DATA UNDER STUDY:
+ + + + + + +

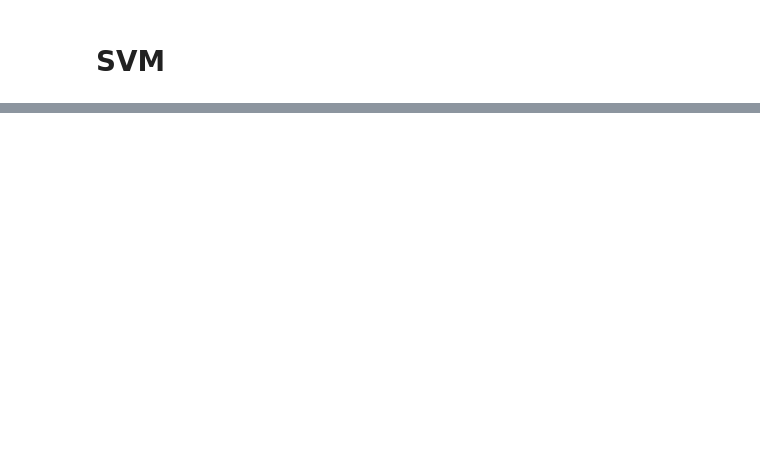
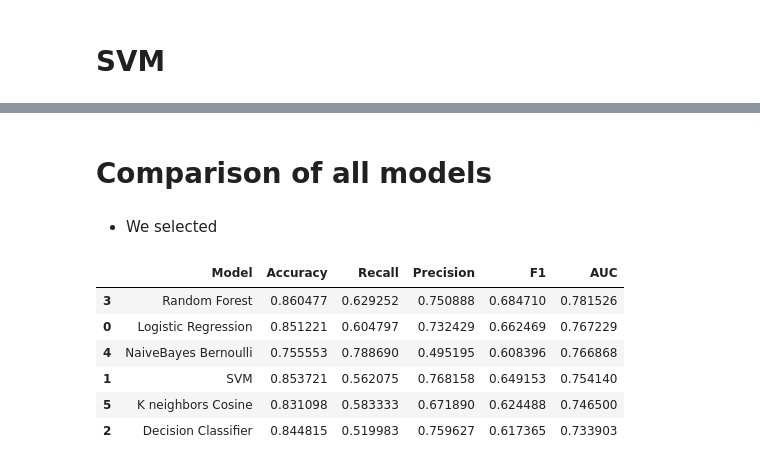
Before and after one commit to lauraah10/MachineLearning_Projects, a Jupyter notebook: DN_LA_Lab2_DS7331.ipynb, the cells around one changed output, grey strips where cells are left out. Cells and saved outputs as stored; diff of their text form; code cells hidden in the pictures; blank space fills up the shorter version.

```diff
--- a/DN_LA_Lab2_DS7331.ipynb
+++ b/DN_LA_Lab2_DS7331.ipynb
@@ -416,0 +382,15 @@ Accuracy is: 0.85, Recall is: 0.60, Precision is: 0.74, F1 is 0.66 and AUC is 0.
+# %%
+# Logist Regression
+
+#splitting data
+X_train_scaled, X_test_scaled, y_train, y_test = train_test_split(x, y, stratify=y,test_size=.30, random_state=1)
+
+#running model
+# Per earlier mini project we know these are the best arguments
+lr_clf = LogisticRegression(penalty='l2', C=1.0, class_weight=None, solver='liblinear' )
+
+print("Without cross validation")
+lr=lr_clf.fit(X_train_scaled,y_train)
+y_hat=lr.predict(X_test_scaled)
+acc, rec,prec,f1,auc=score_rep(y_test,y_hat)
+model_results=[["Logistic Regression",acc, rec,prec,f1,auc]]
@@ -737,0 +787,4 @@ results_1.sort_values("Recall",ascending=False)
+# %% [markdown]
+# Comparison of all models
+# %% [markdown]
++ We selected
@@ -737,0 +793,10 @@ results_1.sort_values("Recall",ascending=False)
+# %%
+results_1.sort_values("AUC",ascending=False)
+# %% [output]
+|  | Model | Accuracy | Recall | Precision | F1 | AUC |
+| 3 | Random Forest | 0.860477 | 0.629252 | 0.750888 | 0.684710 | 0.781526 |
+| 0 | Logistic Regression | 0.851221 | 0.604797 | 0.732429 | 0.662469 | 0.767229 |
+| 4 | NaiveBayes Bernoulli | 0.755553 | 0.788690 | 0.495195 | 0.608396 | 0.766868 |
+| 1 | SVM | 0.853721 | 0.562075 | 0.768158 | 0.649153 | 0.754140 |
+| 5 | K neighbors Cosine | 0.831098 | 0.583333 | 0.671890 | 0.624488 | 0.746500 |
+| 2 | Decision Classifier | 0.844815 | 0.519983 | 0.759627 | 0.617365 | 0.733903 |
```
Also changed, not shown: parts of 83 cells of this notebook.
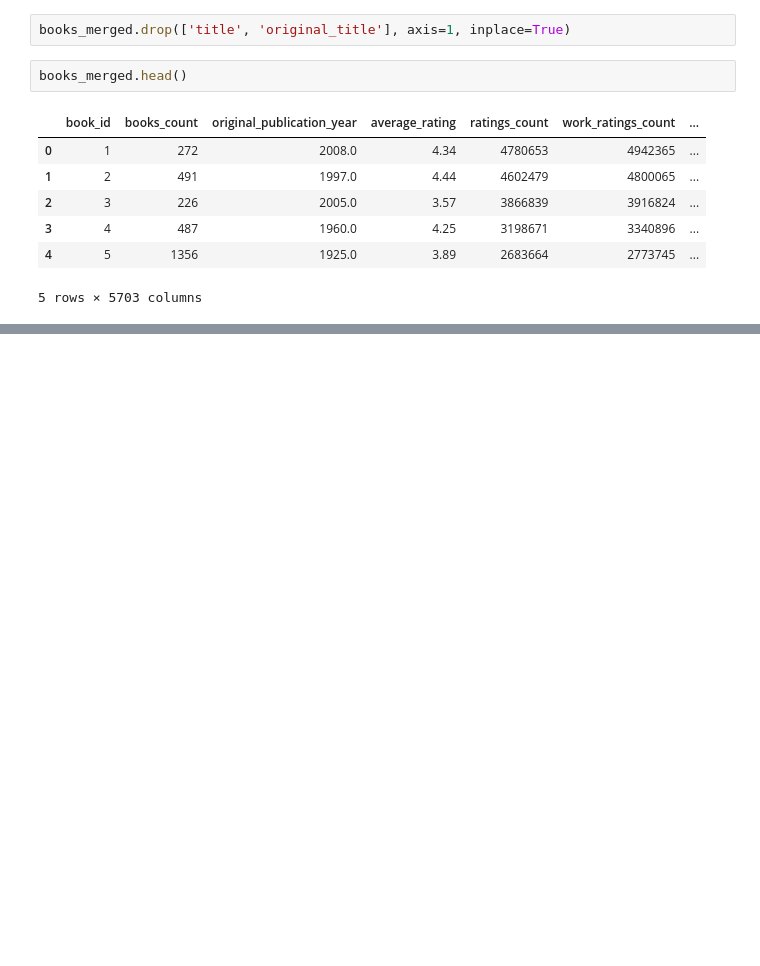
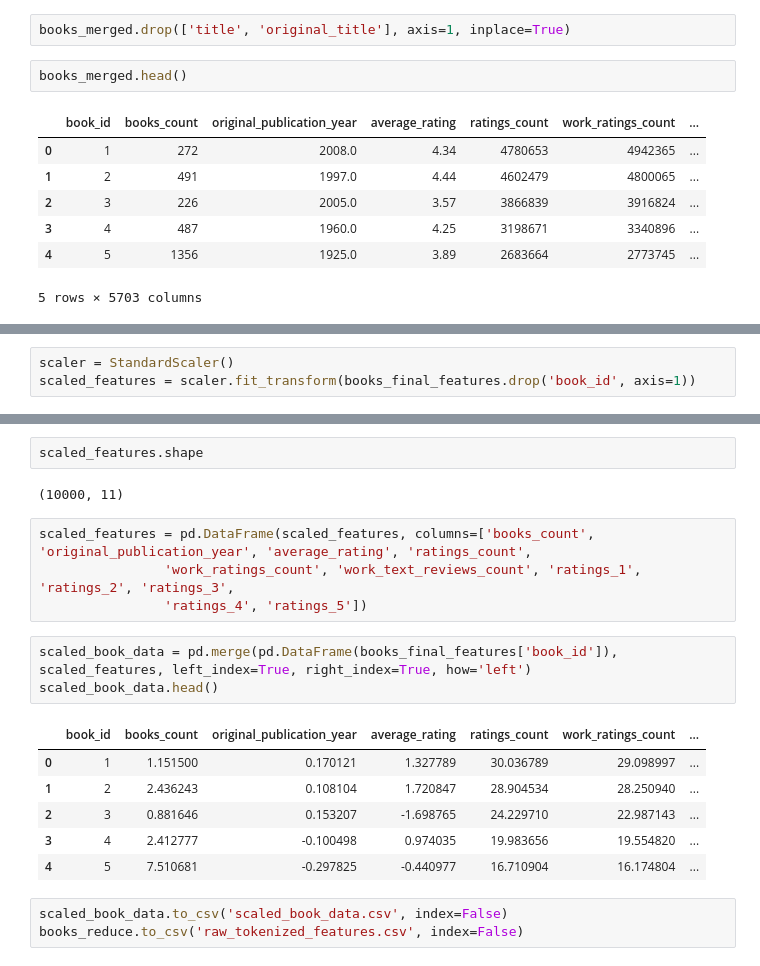
Before and after one commit to manoj0237/DeeplearningandAI-finalproject, a Jupyter notebook: Data_EDA.ipynb, the cells around one changed output, grey strips where cells are left out. Cells and saved outputs as stored; diff of their text form; blank space fills up the shorter version.

```diff
--- a/Data_EDA.ipynb
+++ b/Data_EDA.ipynb
@@ -289,0 +338,3 @@ books_merged.head()
+# %%
+scaler = StandardScaler()
+scaled_features = scaler.fit_transform(books_final_features.drop('book_id', axis=1))
@@ -289,0 +357,21 @@ books_merged.head()
+# %%
+scaled_features.shape
+# %% [output]
+(10000, 11)
+# %%
+scaled_features = pd.DataFrame(scaled_features, columns=['books_count', 'original_publication_year', 'average_rating', 'ratings_count',
+                'work_ratings_count', 'work_text_reviews_count', 'ratings_1', 'ratings_2', 'ratings_3',
+                'ratings_4', 'ratings_5'])
+# %%
+scaled_book_data = pd.merge(pd.DataFrame(books_final_features['book_id']), scaled_features, left_index=True, right_index=True, how='left')
+scaled_book_data.head()
+# %% [output]
+|  | book_id | books_count | original_publication_year | average_rating | ratings_count | work_ratings_count | ... |
+| 0 | 1 | 1.151500 | 0.170121 | 1.327789 | 30.036789 | 29.098997 | ... |
+| 1 | 2 | 2.436243 | 0.108104 | 1.720847 | 28.904534 | 28.250940 | ... |
+| 2 | 3 | 0.881646 | 0.153207 | -1.698765 | 24.229710 | 22.987143 | ... |
+| 3 | 4 | 2.412777 | -0.100498 | 0.974035 | 19.983656 | 19.554820 | ... |
+| 4 | 5 | 7.510681 | -0.297825 | -0.440977 | 16.710904 | 16.174804 | ... |
+# %%
+scaled_book_data.to_csv('scaled_book_data.csv', index=False)
+books_reduce.to_csv('raw_tokenized_features.csv', index=False)
```
Also changed, not shown: parts of 25 cells of this notebook, 9 other files.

+ + + + + + +

WHAT NEEDS TO BE DONE: Starting at the first line of the material above and ending with the line that contains "Also changed, not shown: parts of 83", reproduce every line exactly, and leave out the pictures.

FINAL ANSWER:
Before and after one commit to lauraah10/MachineLearning_Projects, a Jupyter notebook: DN_LA_Lab2_DS7331.ipynb, the cells around one changed output, grey strips where cells are left out. Cells and saved outputs as stored; diff of their text form; code cells hidden in the pictures; blank space fills up the shorter version.

```diff
--- a/DN_LA_Lab2_DS7331.ipynb
+++ b/DN_LA_Lab2_DS7331.ipynb
@@ -416,0 +382,15 @@ Accuracy is: 0.85, Recall is: 0.60, Precision is: 0.74, F1 is 0.66 and AUC is 0.
+# %%
+# Logist Regression
+
+#splitting data
+X_train_scaled, X_test_scaled, y_train, y_test = train_test_split(x, y, stratify=y,test_size=.30, random_state=1)
+
+#running model
+# Per earlier mini project we know these are the best arguments
+lr_clf = LogisticRegression(penalty='l2', C=1.0, class_weight=None, solver='liblinear' )
+
+print("Without cross validation")
+lr=lr_clf.fit(X_train_scaled,y_train)
+y_hat=lr.predict(X_test_scaled)
+acc, rec,prec,f1,auc=score_rep(y_test,y_hat)
+model_results=[["Logistic Regression",acc, rec,prec,f1,auc]]
@@ -737,0 +787,4 @@ results_1.sort_values("Recall",ascending=False)
+# %% [markdown]
+# Comparison of all models
+# %% [markdown]
++ We selected
@@ -737,0 +793,10 @@ results_1.sort_values("Recall",ascending=False)
+# %%
+results_1.sort_values("AUC",ascending=False)
+# %% [output]
+|  | Model | Accuracy | Recall | Precision | F1 | AUC |
+| 3 | Random Forest | 0.860477 | 0.629252 | 0.750888 | 0.684710 | 0.781526 |
+| 0 | Logistic Regression | 0.851221 | 0.604797 | 0.732429 | 0.662469 | 0.767229 |
+| 4 | NaiveBayes Bernoulli | 0.755553 | 0.788690 | 0.495195 | 0.608396 | 0.766868 |
+| 1 | SVM | 0.853721 | 0.562075 | 0.768158 | 0.649153 | 0.754140 |
+| 5 | K neighbors Cosine | 0.831098 | 0.583333 | 0.671890 | 0.624488 | 0.746500 |
+| 2 | Decision Classifier | 0.844815 | 0.519983 | 0.759627 | 0.617365 | 0.733903 |
```
Also changed, not shown: parts of 83 cells of this notebook.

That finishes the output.